What I’ve been doing
I love my holidays of course but I have also enjoyed having a full week back at work and being able to get into stuff. The week has mainly been preparing for our next Governing Board meeting, project management bits around various ongoing activities (and preparing one project that ends in September and another that starts in September). September is an important (and busy) month for those in our team focused most on campaigning and influencing and I’ve been making sure our fringe events at a couple of Autumn Party Conferences are booked as well as doing some social media around our annual report.
It’s also been payroll week, doing some contract work and reading around performance processes (how can we create a meaningful, individual focused, non-bureaucratic ‘appraisal’ / ‘reflective’ process?).
What I need to take care of

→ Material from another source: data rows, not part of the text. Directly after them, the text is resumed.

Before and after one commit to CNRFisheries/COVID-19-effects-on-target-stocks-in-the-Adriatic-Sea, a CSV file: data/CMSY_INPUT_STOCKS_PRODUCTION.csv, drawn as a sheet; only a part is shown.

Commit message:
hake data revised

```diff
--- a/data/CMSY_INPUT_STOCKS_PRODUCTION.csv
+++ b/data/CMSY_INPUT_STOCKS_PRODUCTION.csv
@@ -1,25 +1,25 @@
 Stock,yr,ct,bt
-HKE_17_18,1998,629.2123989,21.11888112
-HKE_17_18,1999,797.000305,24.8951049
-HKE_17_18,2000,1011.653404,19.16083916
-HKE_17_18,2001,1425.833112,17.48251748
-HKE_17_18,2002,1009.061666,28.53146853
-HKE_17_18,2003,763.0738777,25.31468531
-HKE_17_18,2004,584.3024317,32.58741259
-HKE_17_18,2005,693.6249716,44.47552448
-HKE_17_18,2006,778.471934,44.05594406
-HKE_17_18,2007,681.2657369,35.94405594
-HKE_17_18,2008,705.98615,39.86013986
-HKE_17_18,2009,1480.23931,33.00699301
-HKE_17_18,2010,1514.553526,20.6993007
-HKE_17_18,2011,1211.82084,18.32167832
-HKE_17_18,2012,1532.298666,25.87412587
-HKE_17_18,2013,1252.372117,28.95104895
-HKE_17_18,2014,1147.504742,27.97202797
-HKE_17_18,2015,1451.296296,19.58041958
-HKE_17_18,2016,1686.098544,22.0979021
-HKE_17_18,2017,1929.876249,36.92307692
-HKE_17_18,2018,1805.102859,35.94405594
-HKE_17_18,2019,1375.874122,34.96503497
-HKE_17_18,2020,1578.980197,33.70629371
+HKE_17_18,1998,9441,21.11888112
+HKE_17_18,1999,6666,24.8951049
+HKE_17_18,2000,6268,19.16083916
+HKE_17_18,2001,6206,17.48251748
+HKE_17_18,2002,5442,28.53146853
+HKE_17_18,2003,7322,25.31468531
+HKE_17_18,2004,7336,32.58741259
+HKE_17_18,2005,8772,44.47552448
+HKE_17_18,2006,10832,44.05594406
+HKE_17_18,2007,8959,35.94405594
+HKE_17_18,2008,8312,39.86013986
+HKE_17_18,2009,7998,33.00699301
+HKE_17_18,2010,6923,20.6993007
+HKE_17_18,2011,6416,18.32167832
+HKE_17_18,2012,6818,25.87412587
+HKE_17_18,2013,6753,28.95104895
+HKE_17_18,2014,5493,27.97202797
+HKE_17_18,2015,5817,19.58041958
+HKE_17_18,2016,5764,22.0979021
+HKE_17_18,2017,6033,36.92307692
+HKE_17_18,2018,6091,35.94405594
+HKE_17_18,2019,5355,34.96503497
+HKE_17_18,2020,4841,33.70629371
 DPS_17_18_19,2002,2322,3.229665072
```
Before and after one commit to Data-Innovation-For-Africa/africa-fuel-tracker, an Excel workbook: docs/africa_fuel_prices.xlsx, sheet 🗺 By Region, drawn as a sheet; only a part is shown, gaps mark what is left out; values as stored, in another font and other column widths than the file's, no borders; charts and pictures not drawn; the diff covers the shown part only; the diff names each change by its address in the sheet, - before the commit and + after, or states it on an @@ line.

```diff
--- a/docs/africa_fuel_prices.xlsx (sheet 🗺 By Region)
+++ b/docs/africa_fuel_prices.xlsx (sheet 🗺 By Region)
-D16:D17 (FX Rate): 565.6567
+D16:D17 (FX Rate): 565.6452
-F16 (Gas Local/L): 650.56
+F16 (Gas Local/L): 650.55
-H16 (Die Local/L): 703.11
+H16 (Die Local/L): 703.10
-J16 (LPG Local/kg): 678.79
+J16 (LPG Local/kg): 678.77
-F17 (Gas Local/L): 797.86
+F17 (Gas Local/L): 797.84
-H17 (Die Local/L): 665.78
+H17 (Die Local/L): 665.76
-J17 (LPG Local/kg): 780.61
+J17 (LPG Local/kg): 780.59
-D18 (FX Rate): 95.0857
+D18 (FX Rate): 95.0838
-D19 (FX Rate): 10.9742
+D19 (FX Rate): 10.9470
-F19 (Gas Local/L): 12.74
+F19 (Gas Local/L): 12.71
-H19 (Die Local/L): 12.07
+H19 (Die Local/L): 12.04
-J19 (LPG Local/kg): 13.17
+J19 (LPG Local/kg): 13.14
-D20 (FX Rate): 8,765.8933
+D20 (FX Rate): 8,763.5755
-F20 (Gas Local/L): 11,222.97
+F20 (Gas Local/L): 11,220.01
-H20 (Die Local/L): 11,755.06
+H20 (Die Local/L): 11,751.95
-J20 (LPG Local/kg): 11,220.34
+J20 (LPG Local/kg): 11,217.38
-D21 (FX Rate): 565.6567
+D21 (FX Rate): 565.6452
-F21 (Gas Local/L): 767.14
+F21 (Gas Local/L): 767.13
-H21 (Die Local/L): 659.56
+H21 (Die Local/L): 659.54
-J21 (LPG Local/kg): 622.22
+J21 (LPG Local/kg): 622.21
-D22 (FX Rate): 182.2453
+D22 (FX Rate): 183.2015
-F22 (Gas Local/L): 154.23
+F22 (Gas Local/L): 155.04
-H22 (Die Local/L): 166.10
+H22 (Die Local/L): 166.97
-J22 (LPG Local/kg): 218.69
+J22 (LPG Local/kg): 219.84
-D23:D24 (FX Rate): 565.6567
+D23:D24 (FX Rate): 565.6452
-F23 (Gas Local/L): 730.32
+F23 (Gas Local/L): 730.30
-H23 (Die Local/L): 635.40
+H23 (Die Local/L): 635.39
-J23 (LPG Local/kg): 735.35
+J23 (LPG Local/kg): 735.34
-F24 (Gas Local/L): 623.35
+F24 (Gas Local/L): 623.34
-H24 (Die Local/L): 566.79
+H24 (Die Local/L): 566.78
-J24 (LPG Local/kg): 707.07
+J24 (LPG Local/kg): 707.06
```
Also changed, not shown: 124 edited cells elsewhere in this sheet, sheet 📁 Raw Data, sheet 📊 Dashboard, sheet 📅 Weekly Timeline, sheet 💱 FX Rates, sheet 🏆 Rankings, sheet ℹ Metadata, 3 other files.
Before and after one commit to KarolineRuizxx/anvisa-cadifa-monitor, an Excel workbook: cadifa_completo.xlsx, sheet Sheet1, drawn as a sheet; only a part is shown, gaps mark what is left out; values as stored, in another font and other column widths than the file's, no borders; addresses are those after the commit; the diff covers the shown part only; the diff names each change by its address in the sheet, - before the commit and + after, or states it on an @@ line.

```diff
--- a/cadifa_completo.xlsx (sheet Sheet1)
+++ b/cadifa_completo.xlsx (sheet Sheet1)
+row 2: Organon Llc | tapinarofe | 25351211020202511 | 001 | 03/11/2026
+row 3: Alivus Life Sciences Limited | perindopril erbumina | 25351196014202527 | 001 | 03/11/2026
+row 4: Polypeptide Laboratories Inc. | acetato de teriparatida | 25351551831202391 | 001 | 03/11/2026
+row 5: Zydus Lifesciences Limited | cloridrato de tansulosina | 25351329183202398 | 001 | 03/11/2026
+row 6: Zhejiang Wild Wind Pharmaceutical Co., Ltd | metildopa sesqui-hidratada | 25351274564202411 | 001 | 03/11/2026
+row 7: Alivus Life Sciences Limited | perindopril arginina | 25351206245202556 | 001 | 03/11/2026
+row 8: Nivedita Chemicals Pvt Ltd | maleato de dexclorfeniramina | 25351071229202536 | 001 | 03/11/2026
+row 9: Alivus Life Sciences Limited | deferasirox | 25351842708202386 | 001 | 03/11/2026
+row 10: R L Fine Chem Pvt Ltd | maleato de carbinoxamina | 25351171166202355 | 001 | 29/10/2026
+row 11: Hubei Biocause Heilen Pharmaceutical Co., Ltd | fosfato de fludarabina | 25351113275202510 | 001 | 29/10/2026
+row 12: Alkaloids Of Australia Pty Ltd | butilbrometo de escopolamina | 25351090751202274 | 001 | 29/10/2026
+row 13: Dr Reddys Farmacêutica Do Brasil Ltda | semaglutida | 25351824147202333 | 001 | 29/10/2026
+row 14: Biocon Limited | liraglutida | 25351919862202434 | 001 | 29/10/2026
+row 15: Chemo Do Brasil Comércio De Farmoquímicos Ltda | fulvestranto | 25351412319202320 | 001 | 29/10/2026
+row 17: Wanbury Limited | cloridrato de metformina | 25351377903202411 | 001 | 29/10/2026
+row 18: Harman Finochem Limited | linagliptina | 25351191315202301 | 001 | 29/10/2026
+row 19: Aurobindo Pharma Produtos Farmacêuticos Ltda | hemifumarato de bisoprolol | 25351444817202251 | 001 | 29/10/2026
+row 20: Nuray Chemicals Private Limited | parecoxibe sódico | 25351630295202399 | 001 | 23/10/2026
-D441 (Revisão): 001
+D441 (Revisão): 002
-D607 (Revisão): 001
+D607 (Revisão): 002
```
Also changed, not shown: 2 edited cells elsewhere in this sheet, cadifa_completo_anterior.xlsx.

The Government announced the date of the Global AI Summit that the UK is hosting so that’s now getting dropped into planning timelines for the third quarter of the year.
I had a 1:1 this week with Jeni and in it I had (in advance) asked for some feedback about where I needed to improve (and I basically phrased it like that too). I’ve long ago learnt that I improve best (fastest and more sustainably) in response to hearing what I’m doing “wrong”. I think this comes from years of sports participation and particularly badminton which I played for decades and competitively…all my coaches focused me on “rotate more, your feet aren’t moving fast enough, you need to bounce more, you need to reach higher” (come to think of it I may be undermining my own point here as I never did really crack the fast feet :-D ). Of course they praised me too occasionally but they taught, and I learnt, by them exposing my deficiencies.
Of course in work the right/wrong isn’t as binary and I hope it will be very rare that I get something “wrong” but there are definitely things I should be doing better, things I should be doing more (or less) of, ways of working or priorities that would be more useful. It really helped having a light shone on those in my 1:1 and I now have a post-it up on the wall in front of me with three key points to work on. I’m particularly embracing the bullet point that says “take the mental load”. That excites me and articulates who and where I want to be. Time to take care of that.
What I’ve been inspired or challenged or moved by
My 1:1. All the above is true and I’m motivated and excited and smiling after my 1:1 feedback. But I would also happily be honest enough to say that hearing things that need improvement is also challenging. I want to be the best Head of Delivery and Operations my colleagues have ever experienced, I’m not there yet and feedback will help me get there but to keep improving one has to accept there will keep being things to improve (and sometimes one’s ego would like to think they were already amazing ;-) )
What I’ve been reading
In our team meeting this week we wandered into a conversation about Disney characters and animated films, and how their names / titles are different in different countries. I hadn’t really stopped to consider that before but it was interesting hearing Maria tell us about the character names in Brazil (I had to resist booking in a 1:1 to go through the whole Disney catalogue ;-) ).
On a more serious note though it reminded me of this article which I went back and read again. The article amplifies the experiences of non-native English speakers in science / research and how much harder they are having to work - just because English isn’t their first language. And considering 90% of the global population doesn’t have English as a first language that instantly feels like an issue to me (I think I respond to this article a bit like some of the reading I’ve done learning about my white privilege…because I’ve never had to worry about learning / publishing / discussing in a language other than English I’d honestly not stopped to think what that was like).
Although the article focuses on research and science I think the lessons we can take from it cut across all work. Diversity is vital to all elements of work / society / global challenges, as this quote from the article highlights.
Research has shown us that diversity in science delivers innovation and impact. Scientific work conducted by non-native English speakers has been, and will be, imperative to solving global challenges such as the biodiversity crisis. If indeed, “much research remains unpublished due to language barriers” – as one of our participants said – we could be missing out on substantial scientific contributions from a number of intelligent minds.
And there’s tips in there about what we can all do to improve the situation. Worth a couple of minutes of your time I reckon.